Colorado businessman Doug Robinson announced Tuesday that he’s aiming to petition onto the GOP gubernatorial primary ballot, joining fellow Republican candidate-for-governor Victor Mitchell in trying to secure 1,500 Republican signatures from each of Colorado’s seven Congressional districts.

In an email to supporters, Mitchell asked for help:

“Would you be willing to help us by carrying a petition and gathering signatures from your fellow Republicans? “If so, you can sign up to help here,” he wrote.

If you click through, you find yourself looking at a job offer for the position of “petition circulator,” paying “$20/hr  + additional compensation if you are willing to become a notary.”

In deciding to gather signatures to access the primary ballot, Robinson, who is Mitt Romney’s nephew, is choosing not to subject himself to a vote of Republican activists at the GOP General Assembly meeting in April. In recent elections, GOP assemblies, in particular, have been dominated by anti-establishment delegates.

In this case, Robinson is also sidestepping competition and conflict with Republicans who will be on the ballot at the assembly: Former Co-Chair of the Colorado Trump Campaign, Steve Barlock, Larimer County Commissioner Lew Gaiter, Former Parker mayor Greg Lopez, and former Congressman Tom Tancredo.

At the assembly, a candidate must get 30 percent of the vote to advance to the primary, and those with less than 10 percent are eliminated from the race entirely, even if they gather enough petitions to qualify for the primary ballot.

Hence, it’s safer to petition on the primary ballot, if you have the $250,000 or so dollars it apparently requires to do so, say campaign strategists.

But there are downsides to the petition process, even if you have the money.

You may earn less respect from grassroots activists in your party, losing votes in the primary and campaign volunteers.

And your absence may allow your competitors to reach the 30 percent threshold easier, because you won’t be taking votes from them.

These complicating factors may explain why GOP gubernatorial candidates Walker Stapleton and Cynthia Coffman have yet to announce if they’ll attempt to qualify for the primary ballot via petition, signatures, or both. They may be waiting to see what move their competitors make.

As for the petition process itself, just finding enough people to gather signatures can be “really tough,” says Democratic campaign strategist Steve Welchert.

This may explain why the job description for petition circulators for Robinson reads, “We believe in second chances and will consider all qualified applicants” (though a background check is required).

It can be hard to find eligible voters to sign petitions, given the rule that only voters “who
have not signed any other petition for any other candidate for the same office may sign the petition.”

Robinson’s job description for the signature-gatherer position is located on the website of “The Signature Gathering Co,” which is also being used by Brian Watson, who’s running for state treasurer. The signature firm was apparently founded in Oregon, where it’s worked previously, and incorporated here late last year.
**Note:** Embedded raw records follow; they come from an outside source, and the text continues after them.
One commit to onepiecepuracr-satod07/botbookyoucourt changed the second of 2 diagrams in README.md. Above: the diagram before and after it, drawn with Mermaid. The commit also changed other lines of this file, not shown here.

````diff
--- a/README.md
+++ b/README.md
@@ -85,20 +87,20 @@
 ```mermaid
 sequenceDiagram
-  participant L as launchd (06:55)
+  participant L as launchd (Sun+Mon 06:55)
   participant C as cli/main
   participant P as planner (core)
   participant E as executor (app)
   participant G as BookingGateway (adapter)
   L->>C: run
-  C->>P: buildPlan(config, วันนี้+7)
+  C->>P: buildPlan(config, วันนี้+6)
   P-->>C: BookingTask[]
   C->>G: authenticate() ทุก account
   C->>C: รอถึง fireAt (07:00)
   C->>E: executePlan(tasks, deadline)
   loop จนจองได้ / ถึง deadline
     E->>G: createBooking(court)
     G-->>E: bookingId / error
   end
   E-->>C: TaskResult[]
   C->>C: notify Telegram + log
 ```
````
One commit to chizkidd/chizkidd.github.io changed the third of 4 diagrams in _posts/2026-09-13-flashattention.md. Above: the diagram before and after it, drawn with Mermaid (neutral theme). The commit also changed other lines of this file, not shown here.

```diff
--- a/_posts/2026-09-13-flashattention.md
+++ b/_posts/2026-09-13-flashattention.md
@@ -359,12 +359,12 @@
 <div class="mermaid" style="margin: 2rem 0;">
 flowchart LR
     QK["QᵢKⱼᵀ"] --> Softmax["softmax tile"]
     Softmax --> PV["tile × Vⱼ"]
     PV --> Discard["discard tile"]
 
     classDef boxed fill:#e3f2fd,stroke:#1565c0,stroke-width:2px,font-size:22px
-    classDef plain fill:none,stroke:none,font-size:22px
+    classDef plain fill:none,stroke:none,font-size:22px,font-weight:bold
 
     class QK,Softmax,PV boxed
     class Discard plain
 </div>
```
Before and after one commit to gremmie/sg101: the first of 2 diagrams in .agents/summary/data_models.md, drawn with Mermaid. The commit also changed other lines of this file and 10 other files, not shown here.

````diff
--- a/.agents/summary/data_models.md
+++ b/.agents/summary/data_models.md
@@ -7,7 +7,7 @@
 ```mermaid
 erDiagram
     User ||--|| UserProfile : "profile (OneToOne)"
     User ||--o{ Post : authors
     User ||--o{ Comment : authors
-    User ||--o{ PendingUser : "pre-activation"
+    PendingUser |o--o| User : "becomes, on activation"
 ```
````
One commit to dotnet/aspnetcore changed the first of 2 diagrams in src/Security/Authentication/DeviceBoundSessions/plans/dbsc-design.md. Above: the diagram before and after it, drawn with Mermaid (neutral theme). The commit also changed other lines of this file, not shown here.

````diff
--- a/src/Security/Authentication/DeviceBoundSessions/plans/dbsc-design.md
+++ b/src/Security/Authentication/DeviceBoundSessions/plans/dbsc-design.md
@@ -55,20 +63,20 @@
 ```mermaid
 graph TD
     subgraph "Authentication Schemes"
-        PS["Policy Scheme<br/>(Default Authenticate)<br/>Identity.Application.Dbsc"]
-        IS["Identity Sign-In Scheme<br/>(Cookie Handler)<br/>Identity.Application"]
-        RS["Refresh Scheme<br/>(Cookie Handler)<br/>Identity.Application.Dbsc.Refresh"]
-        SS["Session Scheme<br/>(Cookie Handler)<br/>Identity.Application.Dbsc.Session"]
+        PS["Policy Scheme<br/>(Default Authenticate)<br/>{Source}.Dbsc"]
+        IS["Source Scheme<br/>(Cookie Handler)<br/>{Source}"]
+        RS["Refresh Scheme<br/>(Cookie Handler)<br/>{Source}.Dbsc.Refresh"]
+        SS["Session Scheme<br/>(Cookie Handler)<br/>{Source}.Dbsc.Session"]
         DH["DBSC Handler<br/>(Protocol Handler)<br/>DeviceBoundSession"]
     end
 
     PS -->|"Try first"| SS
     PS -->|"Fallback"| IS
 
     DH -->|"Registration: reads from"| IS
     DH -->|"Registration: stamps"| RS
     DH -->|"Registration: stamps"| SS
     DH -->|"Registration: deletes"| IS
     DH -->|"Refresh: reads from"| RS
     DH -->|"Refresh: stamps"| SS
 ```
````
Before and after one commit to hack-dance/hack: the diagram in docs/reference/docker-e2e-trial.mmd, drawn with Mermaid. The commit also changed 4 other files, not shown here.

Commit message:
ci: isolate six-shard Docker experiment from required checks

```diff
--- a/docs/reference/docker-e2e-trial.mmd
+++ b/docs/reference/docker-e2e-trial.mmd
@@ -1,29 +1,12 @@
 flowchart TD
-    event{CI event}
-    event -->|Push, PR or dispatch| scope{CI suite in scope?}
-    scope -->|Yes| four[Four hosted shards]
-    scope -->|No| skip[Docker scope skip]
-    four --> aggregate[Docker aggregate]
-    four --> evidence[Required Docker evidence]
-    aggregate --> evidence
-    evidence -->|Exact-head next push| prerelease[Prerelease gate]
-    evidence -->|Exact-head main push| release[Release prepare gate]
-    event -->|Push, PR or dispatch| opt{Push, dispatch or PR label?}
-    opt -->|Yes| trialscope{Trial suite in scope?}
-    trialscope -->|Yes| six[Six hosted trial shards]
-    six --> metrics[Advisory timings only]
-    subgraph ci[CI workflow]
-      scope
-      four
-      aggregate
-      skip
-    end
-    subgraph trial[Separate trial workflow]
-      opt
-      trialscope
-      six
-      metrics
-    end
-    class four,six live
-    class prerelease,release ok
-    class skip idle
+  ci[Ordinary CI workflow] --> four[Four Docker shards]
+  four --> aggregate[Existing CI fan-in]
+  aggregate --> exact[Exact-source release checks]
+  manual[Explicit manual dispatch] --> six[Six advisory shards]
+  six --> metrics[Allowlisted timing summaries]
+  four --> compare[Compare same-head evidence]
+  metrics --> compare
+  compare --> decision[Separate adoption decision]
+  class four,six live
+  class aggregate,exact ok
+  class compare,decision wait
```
Democrats are also vying to gain access to the primary ballot as well, via petition, caucus, or both.